(Web page revision data)
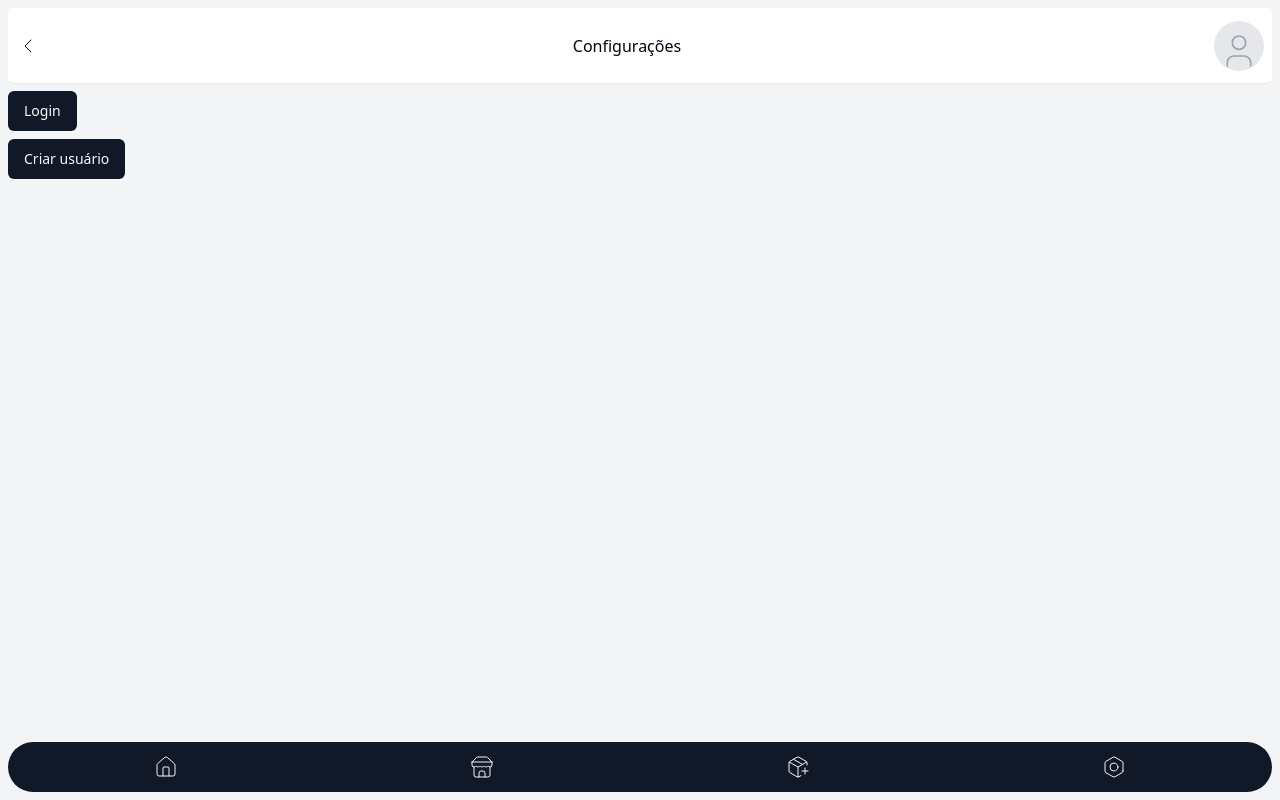
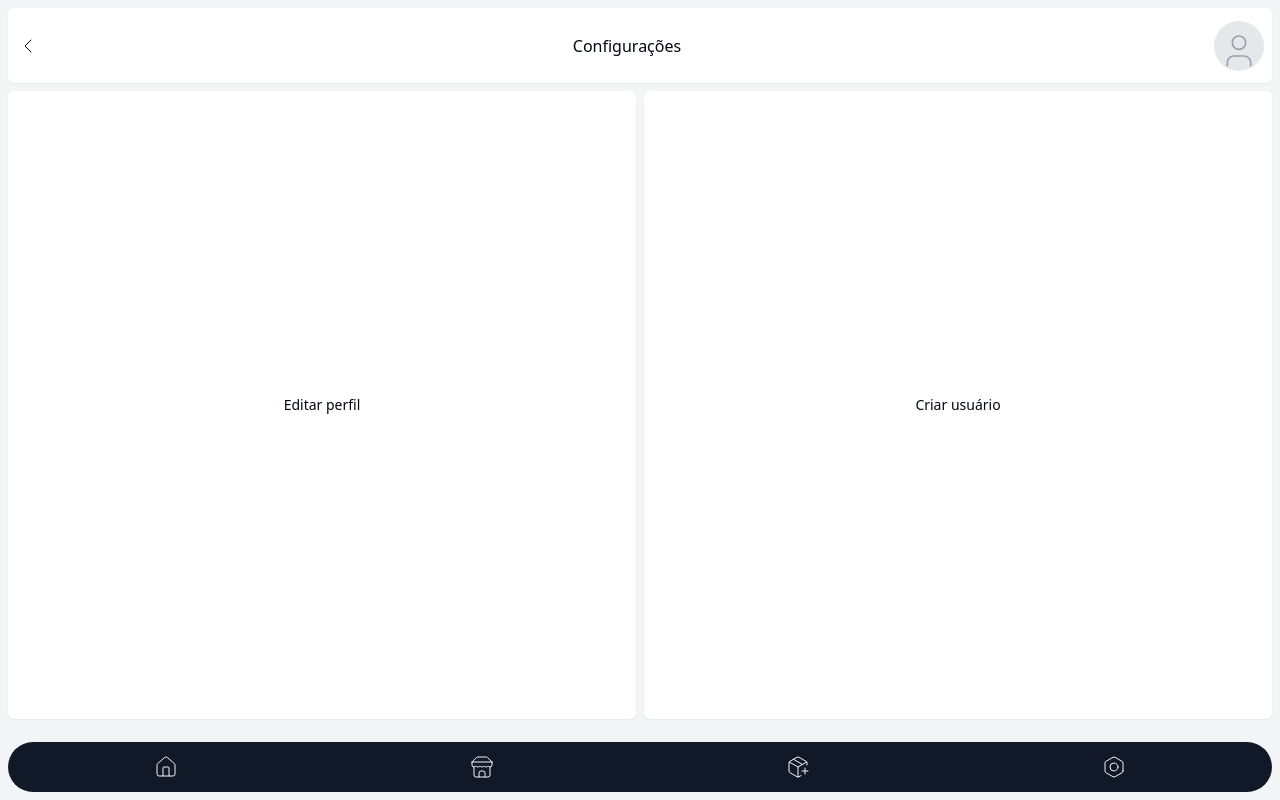
Before and after one commit to TheDuxX/dashboard, a Next.js app: page /configuration in a window 1280 px wide. Built offline with nearby package versions, Linux system fonts and the light colour scheme; no server answers.

Commit message:
feat: init configuration page

```diff
--- a/app/(pages)/configuration/page.tsx
+++ b/app/(pages)/configuration/page.tsx
@@ -7,12 +7,24 @@ const Config = () => {
     <div className="flex flex-col gap-2 p-2">
       <NavHeader />
 
-      <Link href="/login">
-        <Button>Login</Button>
-      </Link>
-      <Link href="/new-user">
-        <Button>Criar usuário</Button>
-      </Link>
+      <div className="flex flex-row gap-2">
+        <Link href="/configuration/profile" className="w-1/2 aspect-square">
+          <Button
+            className="w-full h-full border-none shadow-sm"
+            variant="outline"
+          >
+            Editar perfil
+          </Button>
+        </Link>
+        <Link href="/new-user" className="w-1/2 aspect-square">
+          <Button
+            className="w-full h-full border-none shadow-sm"
+            variant="outline"
+          >
+            Criar usuário
+          </Button>
+        </Link>
+      </div>
     </div>
   );
 };
```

Exercise objective: Quote the records in their entirety, keeping the wording exact and excluding pictures.

Answer to this problem:
Before and after one commit to TheDuxX/dashboard, a Next.js app: page /configuration in a window 1280 px wide. Built offline with nearby package versions, Linux system fonts and the light colour scheme; no server answers.

Commit message:
feat: init configuration page

```diff
--- a/app/(pages)/configuration/page.tsx
+++ b/app/(pages)/configuration/page.tsx
@@ -7,12 +7,24 @@ const Config = () => {
     <div className="flex flex-col gap-2 p-2">
       <NavHeader />
 
-      <Link href="/login">
-        <Button>Login</Button>
-      </Link>
-      <Link href="/new-user">
-        <Button>Criar usuário</Button>
-      </Link>
+      <div className="flex flex-row gap-2">
+        <Link href="/configuration/profile" className="w-1/2 aspect-square">
+          <Button
+            className="w-full h-full border-none shadow-sm"
+            variant="outline"
+          >
+            Editar perfil
+          </Button>
+        </Link>
+        <Link href="/new-user" className="w-1/2 aspect-square">
+          <Button
+            className="w-full h-full border-none shadow-sm"
+            variant="outline"
+          >
+            Criar usuário
+          </Button>
+        </Link>
+      </div>
     </div>
   );
 };
```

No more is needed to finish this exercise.